# Exercise description
Look through the data below. Collect every line where the word "pending" occurs.

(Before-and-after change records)
☆ ☆ ☆ ☆
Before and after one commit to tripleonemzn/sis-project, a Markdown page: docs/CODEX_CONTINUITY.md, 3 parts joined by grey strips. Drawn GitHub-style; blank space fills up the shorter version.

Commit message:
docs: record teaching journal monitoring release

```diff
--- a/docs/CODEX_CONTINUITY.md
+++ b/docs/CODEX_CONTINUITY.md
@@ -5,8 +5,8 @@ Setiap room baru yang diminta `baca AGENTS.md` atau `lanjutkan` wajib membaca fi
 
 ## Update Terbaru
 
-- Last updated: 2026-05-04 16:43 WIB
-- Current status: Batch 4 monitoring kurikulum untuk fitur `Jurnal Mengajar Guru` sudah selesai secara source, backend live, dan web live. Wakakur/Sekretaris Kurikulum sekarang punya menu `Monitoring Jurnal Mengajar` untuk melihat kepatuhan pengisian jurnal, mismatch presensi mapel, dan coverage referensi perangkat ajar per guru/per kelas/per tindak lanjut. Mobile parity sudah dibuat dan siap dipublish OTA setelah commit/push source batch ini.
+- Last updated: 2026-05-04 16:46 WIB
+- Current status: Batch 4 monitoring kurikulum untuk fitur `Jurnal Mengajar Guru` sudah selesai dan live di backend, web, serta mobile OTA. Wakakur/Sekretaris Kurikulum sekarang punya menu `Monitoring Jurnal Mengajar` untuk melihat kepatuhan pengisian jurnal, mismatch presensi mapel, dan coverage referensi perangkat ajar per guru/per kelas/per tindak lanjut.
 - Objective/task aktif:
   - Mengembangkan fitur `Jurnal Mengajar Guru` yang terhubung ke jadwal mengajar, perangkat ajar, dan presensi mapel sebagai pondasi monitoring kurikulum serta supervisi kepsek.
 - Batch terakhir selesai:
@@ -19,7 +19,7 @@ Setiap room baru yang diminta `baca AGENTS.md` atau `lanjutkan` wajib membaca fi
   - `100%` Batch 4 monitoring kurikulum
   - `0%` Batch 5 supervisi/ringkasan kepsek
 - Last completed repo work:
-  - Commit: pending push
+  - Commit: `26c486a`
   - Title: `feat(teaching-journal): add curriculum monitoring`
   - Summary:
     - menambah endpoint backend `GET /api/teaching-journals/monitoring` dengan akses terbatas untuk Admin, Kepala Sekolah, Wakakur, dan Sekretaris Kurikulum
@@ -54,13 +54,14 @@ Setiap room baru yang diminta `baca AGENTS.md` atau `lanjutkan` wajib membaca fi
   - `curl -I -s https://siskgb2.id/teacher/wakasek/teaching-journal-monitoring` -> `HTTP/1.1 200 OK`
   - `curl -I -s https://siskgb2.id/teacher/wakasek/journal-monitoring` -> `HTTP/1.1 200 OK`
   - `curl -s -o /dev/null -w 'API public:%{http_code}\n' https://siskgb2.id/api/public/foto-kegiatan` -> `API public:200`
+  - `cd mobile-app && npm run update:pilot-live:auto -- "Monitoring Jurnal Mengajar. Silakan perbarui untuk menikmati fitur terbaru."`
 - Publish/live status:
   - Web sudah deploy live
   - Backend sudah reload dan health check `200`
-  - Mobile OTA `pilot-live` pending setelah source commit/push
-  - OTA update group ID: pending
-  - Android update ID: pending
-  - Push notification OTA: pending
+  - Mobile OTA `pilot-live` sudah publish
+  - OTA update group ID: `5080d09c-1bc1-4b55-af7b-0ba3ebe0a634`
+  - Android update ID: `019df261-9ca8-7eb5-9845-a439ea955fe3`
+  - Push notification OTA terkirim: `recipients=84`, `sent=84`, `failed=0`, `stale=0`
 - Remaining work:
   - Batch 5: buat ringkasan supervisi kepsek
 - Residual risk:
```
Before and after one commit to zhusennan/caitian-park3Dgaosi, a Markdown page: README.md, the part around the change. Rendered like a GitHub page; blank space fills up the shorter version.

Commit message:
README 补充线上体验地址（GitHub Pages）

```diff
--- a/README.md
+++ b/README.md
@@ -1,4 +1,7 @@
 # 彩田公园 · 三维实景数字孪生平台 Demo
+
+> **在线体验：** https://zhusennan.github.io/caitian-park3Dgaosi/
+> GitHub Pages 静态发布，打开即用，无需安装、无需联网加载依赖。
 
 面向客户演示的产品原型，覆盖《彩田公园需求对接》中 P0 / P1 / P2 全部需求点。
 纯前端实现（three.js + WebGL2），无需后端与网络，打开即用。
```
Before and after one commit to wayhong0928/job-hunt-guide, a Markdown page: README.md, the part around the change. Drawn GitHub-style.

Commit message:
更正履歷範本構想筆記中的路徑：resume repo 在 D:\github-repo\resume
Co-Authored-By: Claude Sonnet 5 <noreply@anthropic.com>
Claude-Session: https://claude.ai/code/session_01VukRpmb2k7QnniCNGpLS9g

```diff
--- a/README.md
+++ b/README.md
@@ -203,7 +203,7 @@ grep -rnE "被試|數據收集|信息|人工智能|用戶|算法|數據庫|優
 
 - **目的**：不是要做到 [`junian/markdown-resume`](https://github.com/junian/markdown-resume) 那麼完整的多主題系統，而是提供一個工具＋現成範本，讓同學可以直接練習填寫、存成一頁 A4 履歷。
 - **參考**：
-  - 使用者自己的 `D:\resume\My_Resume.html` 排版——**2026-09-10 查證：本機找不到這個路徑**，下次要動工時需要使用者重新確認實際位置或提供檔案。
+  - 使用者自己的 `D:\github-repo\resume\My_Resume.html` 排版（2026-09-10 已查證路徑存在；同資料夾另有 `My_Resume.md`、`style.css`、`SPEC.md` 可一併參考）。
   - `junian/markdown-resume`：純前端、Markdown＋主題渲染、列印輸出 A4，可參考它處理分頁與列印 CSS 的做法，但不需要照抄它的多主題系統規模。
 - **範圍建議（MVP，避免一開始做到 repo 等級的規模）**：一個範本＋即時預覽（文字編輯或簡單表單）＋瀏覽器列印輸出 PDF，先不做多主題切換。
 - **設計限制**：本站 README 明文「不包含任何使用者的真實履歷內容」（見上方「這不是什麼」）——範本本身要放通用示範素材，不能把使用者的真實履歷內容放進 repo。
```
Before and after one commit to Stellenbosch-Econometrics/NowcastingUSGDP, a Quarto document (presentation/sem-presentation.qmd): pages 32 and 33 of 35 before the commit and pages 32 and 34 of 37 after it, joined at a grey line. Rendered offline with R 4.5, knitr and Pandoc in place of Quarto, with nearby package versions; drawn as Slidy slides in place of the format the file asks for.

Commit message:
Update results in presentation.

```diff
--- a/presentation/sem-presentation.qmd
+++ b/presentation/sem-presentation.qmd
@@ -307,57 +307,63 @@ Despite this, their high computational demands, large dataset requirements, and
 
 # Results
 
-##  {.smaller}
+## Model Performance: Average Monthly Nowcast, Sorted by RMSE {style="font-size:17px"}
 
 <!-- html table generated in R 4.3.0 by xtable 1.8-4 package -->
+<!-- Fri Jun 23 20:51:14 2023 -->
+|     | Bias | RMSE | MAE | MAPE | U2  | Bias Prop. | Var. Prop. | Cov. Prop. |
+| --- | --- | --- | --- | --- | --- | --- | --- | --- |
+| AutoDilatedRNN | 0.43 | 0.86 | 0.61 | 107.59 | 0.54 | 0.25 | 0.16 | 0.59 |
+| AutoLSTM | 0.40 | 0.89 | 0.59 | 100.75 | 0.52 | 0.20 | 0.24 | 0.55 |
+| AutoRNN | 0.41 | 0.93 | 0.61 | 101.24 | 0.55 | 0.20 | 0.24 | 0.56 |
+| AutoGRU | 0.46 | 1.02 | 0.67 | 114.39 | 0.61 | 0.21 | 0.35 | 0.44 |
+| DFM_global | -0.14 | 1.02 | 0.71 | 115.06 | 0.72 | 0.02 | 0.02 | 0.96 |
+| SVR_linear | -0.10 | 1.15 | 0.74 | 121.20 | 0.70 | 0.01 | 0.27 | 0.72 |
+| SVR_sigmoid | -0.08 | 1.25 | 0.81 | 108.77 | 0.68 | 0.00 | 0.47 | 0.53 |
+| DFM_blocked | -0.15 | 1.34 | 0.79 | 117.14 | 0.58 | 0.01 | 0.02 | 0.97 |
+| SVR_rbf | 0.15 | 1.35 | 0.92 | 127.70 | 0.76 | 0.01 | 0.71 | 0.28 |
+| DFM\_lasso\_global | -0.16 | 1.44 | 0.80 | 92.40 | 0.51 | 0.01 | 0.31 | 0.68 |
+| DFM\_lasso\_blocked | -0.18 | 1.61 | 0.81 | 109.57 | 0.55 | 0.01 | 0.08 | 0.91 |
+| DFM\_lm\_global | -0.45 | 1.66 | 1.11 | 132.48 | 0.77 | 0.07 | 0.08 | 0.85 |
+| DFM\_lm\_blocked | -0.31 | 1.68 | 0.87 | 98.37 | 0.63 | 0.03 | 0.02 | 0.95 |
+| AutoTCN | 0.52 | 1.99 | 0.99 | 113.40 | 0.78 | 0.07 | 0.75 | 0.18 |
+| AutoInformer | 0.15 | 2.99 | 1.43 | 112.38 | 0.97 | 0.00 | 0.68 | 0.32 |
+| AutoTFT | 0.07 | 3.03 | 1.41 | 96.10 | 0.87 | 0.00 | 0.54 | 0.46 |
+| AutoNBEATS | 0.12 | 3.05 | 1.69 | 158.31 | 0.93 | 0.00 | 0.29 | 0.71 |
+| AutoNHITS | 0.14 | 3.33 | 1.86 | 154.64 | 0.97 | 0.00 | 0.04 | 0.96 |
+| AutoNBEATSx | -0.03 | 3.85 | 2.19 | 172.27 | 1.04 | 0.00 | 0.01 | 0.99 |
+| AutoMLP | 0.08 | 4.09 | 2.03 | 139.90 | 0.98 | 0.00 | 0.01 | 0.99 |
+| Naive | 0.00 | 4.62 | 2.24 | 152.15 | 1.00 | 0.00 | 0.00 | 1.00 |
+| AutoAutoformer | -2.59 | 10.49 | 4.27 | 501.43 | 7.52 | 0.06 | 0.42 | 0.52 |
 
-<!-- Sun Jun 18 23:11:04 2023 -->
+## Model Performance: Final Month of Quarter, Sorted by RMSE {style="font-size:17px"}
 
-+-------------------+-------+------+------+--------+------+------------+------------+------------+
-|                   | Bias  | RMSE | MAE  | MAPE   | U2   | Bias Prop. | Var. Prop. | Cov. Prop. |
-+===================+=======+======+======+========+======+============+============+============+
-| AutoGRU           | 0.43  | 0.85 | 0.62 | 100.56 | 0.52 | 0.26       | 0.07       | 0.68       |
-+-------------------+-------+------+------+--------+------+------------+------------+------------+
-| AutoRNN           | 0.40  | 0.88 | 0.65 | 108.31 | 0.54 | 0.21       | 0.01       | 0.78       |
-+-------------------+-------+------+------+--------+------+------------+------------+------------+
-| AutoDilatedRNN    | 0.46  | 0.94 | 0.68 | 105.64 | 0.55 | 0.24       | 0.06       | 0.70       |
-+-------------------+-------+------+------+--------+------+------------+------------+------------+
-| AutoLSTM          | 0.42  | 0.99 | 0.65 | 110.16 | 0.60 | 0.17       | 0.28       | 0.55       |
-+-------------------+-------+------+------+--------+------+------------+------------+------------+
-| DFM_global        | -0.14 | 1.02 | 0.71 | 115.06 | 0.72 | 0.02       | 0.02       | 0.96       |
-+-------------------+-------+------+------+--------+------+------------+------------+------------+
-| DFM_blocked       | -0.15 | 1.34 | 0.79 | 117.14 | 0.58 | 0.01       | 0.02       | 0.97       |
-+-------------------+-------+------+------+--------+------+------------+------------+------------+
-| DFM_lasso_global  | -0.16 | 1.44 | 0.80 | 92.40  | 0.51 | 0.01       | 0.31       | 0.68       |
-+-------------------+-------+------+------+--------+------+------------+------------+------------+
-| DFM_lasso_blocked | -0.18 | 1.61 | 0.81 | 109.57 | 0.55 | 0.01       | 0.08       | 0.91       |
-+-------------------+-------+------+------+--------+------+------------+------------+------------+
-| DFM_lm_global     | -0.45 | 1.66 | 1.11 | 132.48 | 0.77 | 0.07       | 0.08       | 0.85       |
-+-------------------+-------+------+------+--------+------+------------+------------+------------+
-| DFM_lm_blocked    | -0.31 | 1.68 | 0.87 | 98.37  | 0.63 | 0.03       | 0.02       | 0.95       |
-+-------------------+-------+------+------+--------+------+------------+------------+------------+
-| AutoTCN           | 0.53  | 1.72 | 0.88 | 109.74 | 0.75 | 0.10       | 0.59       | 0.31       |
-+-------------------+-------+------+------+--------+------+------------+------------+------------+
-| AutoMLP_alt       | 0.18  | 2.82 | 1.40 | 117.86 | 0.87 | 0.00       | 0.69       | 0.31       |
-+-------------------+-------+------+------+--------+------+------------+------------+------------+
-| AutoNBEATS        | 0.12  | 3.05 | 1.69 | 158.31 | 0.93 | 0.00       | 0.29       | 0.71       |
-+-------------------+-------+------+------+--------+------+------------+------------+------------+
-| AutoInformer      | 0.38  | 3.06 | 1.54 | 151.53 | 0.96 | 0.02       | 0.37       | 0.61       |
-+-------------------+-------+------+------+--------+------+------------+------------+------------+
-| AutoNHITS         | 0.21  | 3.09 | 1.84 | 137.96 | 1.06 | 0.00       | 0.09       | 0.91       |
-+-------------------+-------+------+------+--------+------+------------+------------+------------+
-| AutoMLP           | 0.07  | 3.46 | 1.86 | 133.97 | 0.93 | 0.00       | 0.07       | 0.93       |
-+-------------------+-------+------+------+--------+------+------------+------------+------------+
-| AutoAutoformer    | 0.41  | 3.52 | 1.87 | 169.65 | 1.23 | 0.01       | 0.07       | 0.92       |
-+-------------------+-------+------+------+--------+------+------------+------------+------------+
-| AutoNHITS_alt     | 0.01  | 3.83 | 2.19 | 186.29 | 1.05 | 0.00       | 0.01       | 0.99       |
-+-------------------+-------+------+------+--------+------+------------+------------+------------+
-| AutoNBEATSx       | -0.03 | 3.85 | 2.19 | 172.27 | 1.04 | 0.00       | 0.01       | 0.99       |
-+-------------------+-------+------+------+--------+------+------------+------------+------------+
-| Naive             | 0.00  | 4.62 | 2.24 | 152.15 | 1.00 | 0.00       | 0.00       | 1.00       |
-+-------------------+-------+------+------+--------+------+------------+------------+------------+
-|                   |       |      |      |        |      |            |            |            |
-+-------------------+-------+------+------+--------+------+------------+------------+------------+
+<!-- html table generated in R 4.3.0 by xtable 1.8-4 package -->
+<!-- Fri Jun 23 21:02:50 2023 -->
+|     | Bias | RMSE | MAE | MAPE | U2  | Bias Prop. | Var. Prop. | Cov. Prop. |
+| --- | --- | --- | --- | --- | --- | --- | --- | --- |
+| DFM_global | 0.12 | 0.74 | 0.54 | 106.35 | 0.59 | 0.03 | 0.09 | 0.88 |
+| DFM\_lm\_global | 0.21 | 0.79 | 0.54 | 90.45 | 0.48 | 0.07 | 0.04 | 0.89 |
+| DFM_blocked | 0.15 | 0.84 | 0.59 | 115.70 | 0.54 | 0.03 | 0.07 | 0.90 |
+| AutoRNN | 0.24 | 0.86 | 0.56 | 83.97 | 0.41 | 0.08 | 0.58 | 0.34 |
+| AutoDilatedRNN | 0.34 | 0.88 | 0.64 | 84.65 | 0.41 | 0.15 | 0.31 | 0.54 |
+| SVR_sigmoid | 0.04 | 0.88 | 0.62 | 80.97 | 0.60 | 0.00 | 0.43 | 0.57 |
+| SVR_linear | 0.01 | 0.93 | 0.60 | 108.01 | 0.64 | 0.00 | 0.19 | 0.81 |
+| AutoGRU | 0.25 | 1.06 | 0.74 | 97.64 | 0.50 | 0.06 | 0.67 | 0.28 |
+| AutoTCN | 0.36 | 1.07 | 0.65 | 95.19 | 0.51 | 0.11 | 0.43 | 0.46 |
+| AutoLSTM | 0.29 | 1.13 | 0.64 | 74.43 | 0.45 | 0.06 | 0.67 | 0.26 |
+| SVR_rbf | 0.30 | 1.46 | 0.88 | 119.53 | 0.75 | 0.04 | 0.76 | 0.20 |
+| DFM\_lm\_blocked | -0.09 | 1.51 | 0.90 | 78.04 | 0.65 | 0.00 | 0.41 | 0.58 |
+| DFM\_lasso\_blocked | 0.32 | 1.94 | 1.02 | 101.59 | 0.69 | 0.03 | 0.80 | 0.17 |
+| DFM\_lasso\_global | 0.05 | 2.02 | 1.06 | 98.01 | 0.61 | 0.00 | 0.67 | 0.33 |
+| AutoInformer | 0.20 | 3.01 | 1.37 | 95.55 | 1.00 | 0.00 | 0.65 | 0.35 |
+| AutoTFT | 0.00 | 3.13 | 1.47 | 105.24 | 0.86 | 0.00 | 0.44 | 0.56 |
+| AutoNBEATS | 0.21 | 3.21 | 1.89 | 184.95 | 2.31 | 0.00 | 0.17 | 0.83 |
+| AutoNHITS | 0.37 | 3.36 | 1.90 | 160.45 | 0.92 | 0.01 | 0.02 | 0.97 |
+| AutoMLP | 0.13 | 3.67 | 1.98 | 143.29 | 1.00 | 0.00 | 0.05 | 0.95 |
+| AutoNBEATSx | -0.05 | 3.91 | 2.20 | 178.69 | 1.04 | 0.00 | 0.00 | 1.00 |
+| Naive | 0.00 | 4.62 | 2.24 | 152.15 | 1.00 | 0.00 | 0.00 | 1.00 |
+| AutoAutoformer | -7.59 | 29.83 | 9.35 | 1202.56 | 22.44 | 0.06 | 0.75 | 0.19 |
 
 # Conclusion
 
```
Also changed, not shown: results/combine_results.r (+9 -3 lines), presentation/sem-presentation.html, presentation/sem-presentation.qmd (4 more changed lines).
☆ ☆ ☆ ☆
# Your solution
-  - Commit: pending push
-  - Mobile OTA `pilot-live` pending setelah source commit/push
-  - OTA update group ID: pending
-  - Android update ID: pending
-  - Push notification OTA: pending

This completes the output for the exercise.